Work request → Your answer should consist of each line from the data below that contains "induced".

··· Input ···

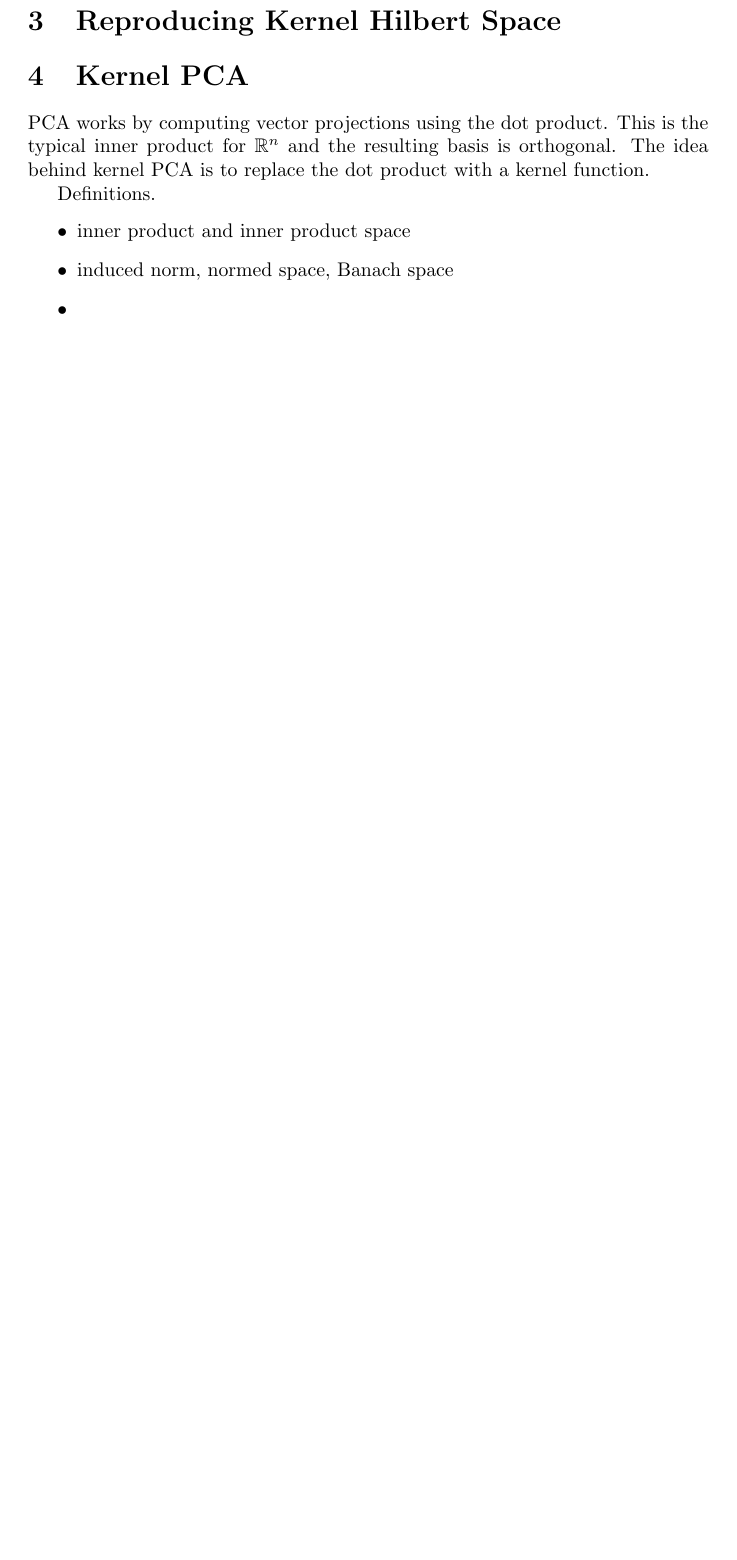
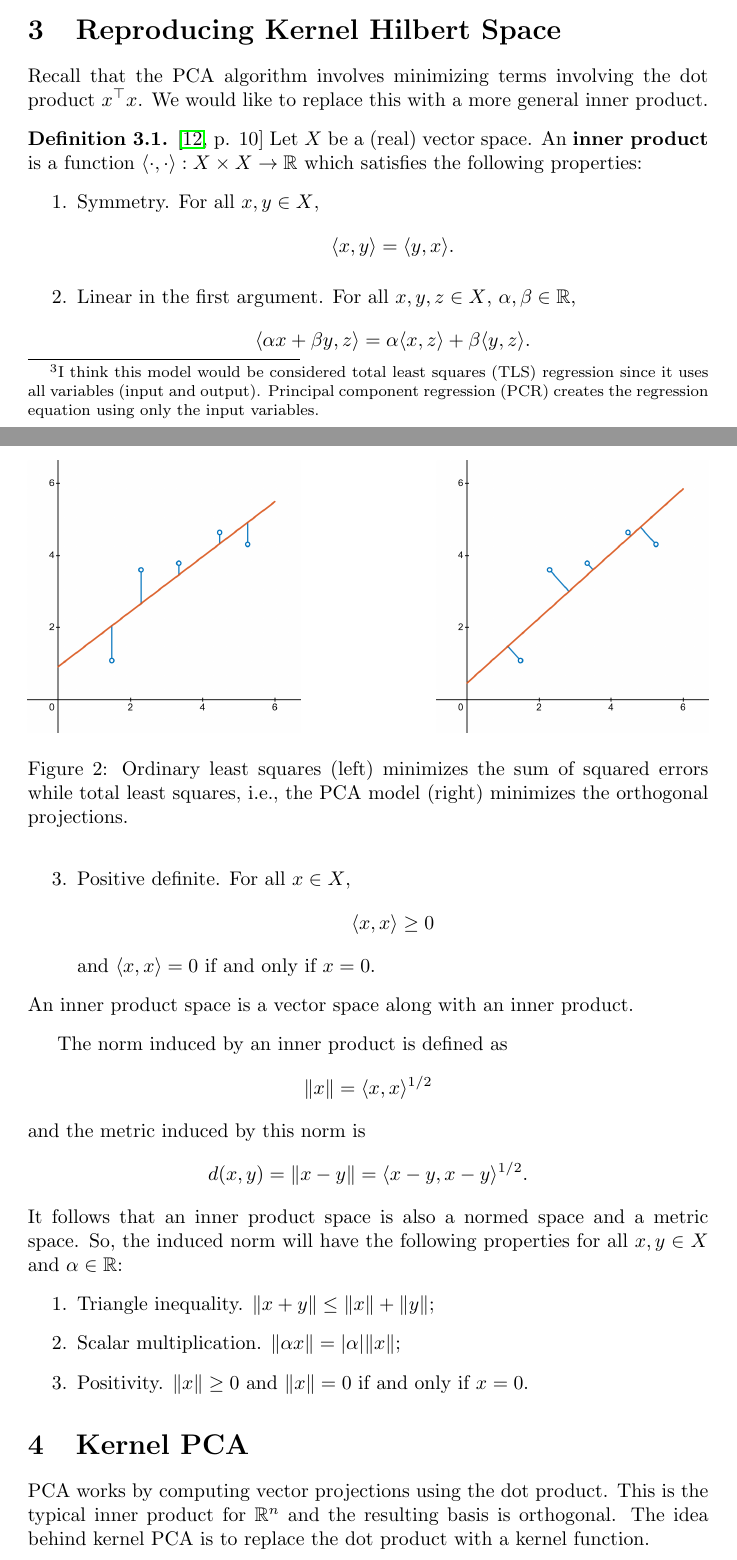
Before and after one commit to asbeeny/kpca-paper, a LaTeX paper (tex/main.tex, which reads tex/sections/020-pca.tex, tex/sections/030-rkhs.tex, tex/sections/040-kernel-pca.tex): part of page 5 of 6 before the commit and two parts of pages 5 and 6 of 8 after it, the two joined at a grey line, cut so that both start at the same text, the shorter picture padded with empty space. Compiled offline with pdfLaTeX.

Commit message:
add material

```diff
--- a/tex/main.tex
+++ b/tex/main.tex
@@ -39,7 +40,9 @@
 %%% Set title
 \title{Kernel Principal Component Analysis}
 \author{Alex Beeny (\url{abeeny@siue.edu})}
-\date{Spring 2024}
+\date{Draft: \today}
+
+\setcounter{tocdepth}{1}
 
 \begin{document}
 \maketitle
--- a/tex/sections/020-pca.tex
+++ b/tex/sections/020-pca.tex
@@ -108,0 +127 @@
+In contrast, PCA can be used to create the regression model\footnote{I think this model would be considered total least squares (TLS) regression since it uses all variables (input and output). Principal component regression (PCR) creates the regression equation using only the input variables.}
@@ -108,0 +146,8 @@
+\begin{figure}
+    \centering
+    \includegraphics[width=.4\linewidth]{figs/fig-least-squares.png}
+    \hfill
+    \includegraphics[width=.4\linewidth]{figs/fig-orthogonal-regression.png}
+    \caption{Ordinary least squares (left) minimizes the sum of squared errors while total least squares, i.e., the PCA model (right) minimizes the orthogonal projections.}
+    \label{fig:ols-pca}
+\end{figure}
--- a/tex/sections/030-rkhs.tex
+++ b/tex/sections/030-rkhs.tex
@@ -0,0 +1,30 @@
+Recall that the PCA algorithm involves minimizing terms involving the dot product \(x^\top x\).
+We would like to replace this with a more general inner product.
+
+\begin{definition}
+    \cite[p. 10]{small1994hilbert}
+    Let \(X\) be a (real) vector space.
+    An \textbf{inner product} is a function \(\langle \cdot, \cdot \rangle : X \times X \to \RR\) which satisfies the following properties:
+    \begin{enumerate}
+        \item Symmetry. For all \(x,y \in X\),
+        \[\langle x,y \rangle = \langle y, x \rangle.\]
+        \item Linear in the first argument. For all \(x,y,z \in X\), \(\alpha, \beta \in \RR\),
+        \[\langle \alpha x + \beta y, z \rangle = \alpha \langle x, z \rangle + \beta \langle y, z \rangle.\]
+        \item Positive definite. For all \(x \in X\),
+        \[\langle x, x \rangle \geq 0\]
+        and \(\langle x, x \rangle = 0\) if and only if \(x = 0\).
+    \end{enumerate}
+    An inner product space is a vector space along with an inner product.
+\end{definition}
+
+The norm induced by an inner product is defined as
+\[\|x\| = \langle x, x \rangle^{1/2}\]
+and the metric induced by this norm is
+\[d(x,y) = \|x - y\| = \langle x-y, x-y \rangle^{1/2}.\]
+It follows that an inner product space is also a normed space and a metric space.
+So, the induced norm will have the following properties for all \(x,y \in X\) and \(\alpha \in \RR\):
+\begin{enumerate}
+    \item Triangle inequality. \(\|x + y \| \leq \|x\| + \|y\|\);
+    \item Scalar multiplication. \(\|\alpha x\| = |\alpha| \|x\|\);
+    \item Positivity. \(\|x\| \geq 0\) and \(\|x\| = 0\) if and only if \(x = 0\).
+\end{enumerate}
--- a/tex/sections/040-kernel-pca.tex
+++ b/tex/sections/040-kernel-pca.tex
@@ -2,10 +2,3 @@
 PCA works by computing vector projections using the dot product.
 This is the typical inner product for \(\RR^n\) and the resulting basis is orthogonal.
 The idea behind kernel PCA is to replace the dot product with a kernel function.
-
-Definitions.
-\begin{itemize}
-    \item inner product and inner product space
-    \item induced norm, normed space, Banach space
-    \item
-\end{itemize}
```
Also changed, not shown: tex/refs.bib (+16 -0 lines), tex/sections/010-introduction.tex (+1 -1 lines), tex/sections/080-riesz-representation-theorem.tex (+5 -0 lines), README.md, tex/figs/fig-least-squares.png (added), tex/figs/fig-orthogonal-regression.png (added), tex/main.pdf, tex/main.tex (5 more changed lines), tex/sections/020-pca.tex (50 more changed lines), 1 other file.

···
··· Input ···

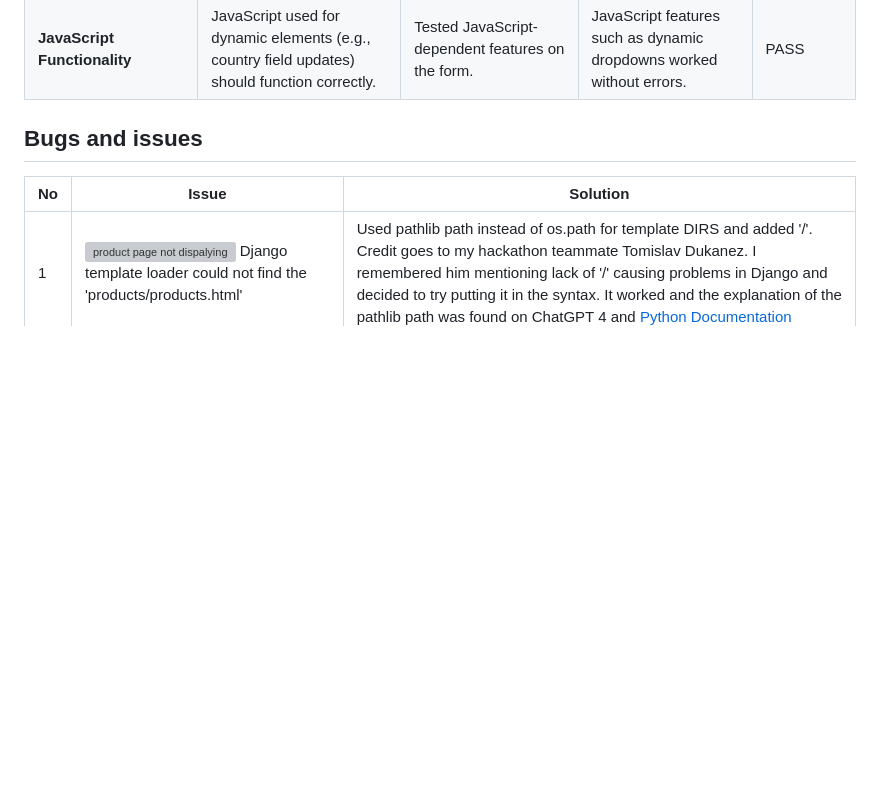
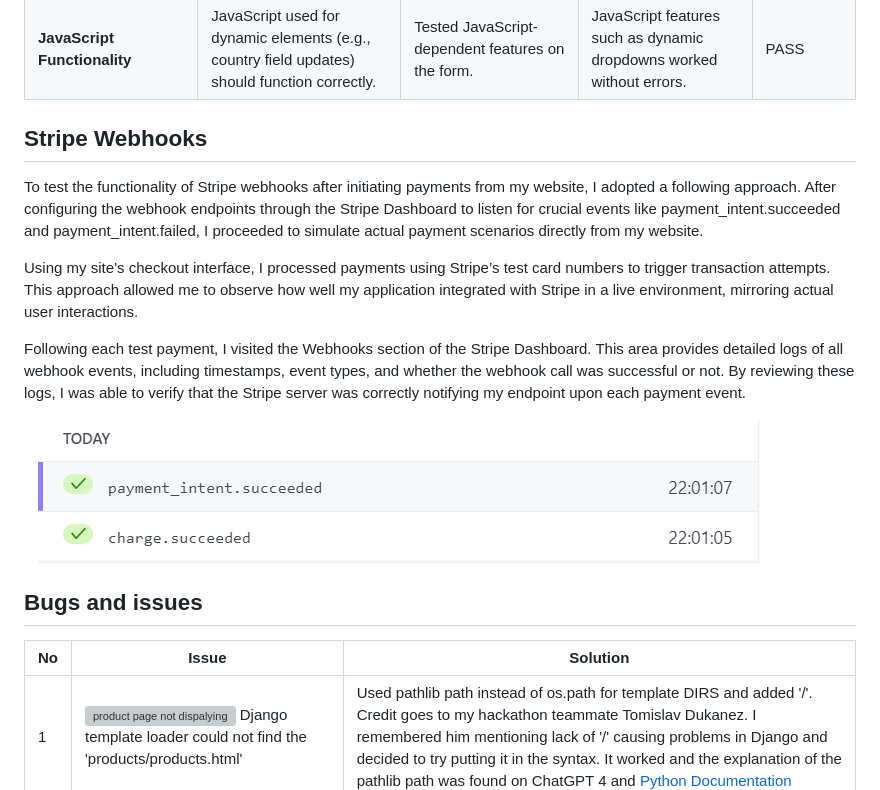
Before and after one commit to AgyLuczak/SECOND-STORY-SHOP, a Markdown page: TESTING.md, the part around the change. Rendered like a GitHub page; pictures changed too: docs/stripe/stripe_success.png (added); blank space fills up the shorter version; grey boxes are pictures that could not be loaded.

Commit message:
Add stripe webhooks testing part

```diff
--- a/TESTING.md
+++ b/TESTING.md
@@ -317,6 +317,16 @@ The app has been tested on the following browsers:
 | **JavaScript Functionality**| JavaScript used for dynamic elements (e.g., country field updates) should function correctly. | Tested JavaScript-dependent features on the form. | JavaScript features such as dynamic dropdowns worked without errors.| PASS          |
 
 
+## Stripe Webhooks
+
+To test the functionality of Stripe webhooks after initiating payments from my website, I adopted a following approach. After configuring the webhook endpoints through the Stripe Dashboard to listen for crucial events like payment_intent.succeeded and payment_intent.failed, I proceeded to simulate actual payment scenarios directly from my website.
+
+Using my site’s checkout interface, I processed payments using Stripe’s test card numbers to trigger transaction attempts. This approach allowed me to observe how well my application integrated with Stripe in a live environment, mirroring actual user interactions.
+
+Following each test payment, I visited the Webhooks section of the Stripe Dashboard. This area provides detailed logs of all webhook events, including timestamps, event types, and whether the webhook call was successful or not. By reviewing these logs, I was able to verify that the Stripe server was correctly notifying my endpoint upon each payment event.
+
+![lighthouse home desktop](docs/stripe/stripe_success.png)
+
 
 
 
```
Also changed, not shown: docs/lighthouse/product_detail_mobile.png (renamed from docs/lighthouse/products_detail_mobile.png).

···
··· Input ···

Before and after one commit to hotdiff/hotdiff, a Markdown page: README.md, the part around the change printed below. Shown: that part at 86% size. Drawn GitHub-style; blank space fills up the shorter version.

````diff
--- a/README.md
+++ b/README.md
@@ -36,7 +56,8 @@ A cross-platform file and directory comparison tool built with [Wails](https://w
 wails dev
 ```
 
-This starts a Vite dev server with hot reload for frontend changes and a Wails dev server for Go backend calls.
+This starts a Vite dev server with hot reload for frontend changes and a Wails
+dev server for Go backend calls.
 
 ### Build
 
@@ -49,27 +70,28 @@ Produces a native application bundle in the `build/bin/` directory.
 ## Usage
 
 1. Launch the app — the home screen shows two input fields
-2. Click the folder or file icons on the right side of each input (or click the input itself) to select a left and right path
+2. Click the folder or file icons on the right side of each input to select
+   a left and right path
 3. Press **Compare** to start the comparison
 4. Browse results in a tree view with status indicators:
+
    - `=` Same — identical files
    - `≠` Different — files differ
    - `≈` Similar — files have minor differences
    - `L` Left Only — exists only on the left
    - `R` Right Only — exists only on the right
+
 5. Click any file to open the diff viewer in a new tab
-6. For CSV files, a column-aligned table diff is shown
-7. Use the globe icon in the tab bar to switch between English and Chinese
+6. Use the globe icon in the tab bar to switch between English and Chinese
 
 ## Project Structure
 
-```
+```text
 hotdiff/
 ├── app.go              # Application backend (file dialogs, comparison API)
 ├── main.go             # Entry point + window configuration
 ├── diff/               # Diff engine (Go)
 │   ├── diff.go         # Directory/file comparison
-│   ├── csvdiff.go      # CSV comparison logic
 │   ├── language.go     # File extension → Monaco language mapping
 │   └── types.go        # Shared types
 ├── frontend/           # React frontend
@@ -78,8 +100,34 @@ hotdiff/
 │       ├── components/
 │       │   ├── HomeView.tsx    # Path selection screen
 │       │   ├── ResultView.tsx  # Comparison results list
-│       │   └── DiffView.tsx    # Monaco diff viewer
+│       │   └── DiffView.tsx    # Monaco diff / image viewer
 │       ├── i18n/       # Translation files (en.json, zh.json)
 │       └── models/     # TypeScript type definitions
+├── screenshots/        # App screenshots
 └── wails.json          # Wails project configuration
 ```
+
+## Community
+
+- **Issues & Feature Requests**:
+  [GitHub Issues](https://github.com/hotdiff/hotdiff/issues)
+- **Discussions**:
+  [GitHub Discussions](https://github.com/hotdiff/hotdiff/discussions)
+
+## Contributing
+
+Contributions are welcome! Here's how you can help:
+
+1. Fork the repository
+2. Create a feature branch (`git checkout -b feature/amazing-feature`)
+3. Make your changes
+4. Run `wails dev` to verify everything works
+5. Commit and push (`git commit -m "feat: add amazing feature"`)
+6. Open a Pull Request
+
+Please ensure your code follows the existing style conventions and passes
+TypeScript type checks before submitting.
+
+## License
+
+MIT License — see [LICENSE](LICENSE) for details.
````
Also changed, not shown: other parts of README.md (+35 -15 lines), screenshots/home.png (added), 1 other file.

···

Solution to the problem →
+The norm induced by an inner product is defined as
+and the metric induced by this norm is
+So, the induced norm will have the following properties for all \(x,y \in X\) and \(\alpha \in \RR\):
-    \item induced norm, normed space, Banach space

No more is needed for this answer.